How to Write a Video Script
When you book a studio to shoot video content, you want to make the most out of your time there, and that requires planning.
The similarity between you and movie directors is that you’re both trying to tell a story. Sure, one is about a product, and one is about a protagonist, but the aim of both is to connect with your audience. So you want to make a script that’s effective, ensuring a high-quality video as the end product.
Here is how you can begin scriptwriting for your videos:
1 – Brief and outline
It sounds basic, but it’s the most important step. It will dictate your outline and how you fill the gaps, and this stage will also set the tone for the rest of your video. At this stage, you want to answer the following questions:
- What is the goal of your video?
- Who is your audience for the video?
- What should viewers learn about you by the end of the video?
- What call-to-actions do you want to include?
So when we plot for, say, scriptwriting a video for a law firm, this is how we would answer the above questions:
- What is the goal of your video? – To educate viewers on inheritance law in Switzerland.
- Who is your audience for the video? – Older individuals who are looking to write their will.
- What should viewers learn about you by the end of the video? – How the firm can help individuals writing their will and next of kin facing issues with inheritance.
- What call-to-actions do you want to include? – Asking viewers to contact us for a free 15-minute consultation.
2 – Write conversationally
The way you speak is very different from the way you write. Recognize the difference between prepared and rehearsed speech and casual, conversational speech. Your audience will find it difficult to connect with you if it looks like you’re reading from a book.
“Swiss inheritance law enforces forced heirship rules, implying that certain relatives may not be disinherited despite what the will states” – Formal, belongs in a book or article.
“Switzerland has something called forced heirship, which means that certain relatives cannot have assets or property taken away from them, regardless of what’s in the will” – Informal, conversational.
3 – Write for your audience and platform
YouTube videos require more research and insights as opposed to an Instagram reel. You might even adjust your tone and approach to be more upbeat for your audience on Instagram while staying serious on YouTube. Write your script for the platform, and if you plan to repurpose the same content, keep the tone on neutral ground!
**4 – Script your B-Roll and supporting visuals.**
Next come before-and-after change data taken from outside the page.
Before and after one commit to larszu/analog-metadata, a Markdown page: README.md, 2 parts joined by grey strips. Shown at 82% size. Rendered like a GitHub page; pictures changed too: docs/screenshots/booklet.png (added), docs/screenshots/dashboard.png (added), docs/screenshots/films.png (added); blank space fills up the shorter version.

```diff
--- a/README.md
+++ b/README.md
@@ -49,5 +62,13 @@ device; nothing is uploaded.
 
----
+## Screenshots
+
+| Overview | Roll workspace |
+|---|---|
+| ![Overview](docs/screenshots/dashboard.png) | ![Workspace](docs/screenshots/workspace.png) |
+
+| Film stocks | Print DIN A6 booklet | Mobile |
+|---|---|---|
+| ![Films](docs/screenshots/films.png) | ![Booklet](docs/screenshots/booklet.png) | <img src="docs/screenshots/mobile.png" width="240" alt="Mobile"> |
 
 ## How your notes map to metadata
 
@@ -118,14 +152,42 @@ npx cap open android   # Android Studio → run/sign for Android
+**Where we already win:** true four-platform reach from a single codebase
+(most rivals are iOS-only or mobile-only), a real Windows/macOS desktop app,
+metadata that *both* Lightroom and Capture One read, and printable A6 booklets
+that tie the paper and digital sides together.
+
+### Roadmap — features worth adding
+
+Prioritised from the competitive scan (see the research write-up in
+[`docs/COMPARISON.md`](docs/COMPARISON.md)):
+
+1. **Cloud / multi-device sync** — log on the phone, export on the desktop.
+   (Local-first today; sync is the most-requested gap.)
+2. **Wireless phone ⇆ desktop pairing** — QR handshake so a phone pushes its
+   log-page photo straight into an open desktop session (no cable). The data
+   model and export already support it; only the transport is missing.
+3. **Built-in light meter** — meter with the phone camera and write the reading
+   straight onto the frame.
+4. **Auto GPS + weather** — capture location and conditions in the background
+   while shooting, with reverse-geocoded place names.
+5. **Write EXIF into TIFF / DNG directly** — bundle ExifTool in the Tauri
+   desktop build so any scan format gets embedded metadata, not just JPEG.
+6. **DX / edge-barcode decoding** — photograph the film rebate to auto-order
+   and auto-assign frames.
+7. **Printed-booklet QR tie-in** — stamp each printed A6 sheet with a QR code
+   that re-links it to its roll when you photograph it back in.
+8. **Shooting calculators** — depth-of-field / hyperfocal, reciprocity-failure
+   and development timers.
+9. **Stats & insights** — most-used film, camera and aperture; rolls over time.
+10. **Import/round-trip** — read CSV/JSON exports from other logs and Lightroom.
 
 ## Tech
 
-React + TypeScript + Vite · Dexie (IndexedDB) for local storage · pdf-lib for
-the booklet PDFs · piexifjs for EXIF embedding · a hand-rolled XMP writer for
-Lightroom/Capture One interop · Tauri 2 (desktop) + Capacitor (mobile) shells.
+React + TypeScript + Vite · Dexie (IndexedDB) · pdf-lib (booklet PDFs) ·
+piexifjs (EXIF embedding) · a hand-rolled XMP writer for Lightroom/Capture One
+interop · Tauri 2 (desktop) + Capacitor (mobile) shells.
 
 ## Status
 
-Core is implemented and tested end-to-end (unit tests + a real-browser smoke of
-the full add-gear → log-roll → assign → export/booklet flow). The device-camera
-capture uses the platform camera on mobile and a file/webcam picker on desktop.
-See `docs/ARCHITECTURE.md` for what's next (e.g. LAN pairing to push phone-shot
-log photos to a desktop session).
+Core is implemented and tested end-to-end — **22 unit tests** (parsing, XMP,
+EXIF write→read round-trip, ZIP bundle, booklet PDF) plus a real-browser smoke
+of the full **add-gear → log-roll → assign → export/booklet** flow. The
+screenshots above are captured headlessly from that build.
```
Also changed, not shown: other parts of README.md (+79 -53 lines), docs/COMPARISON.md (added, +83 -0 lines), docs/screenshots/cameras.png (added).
If you’re going for a behind-the-scenes raw footage feel to your video, script in the shots you want to take. Whether it’s you preparing for an interview, welcoming the guest as they enter the Videohaus studio, pouring a coffee, or doing your makeup… scripting it ensures you won’t forget. Additionally, if you plan to present visuals with your video (graphs, charts, images, etc.), script those in too as reference points for you and your video editor.
Finally, run through your copy a few times before hopping on camera!
If you find scriptwriting to be too tedious or time-consuming, reach out to Videohaus for scriptwriting, video recording, and editing services.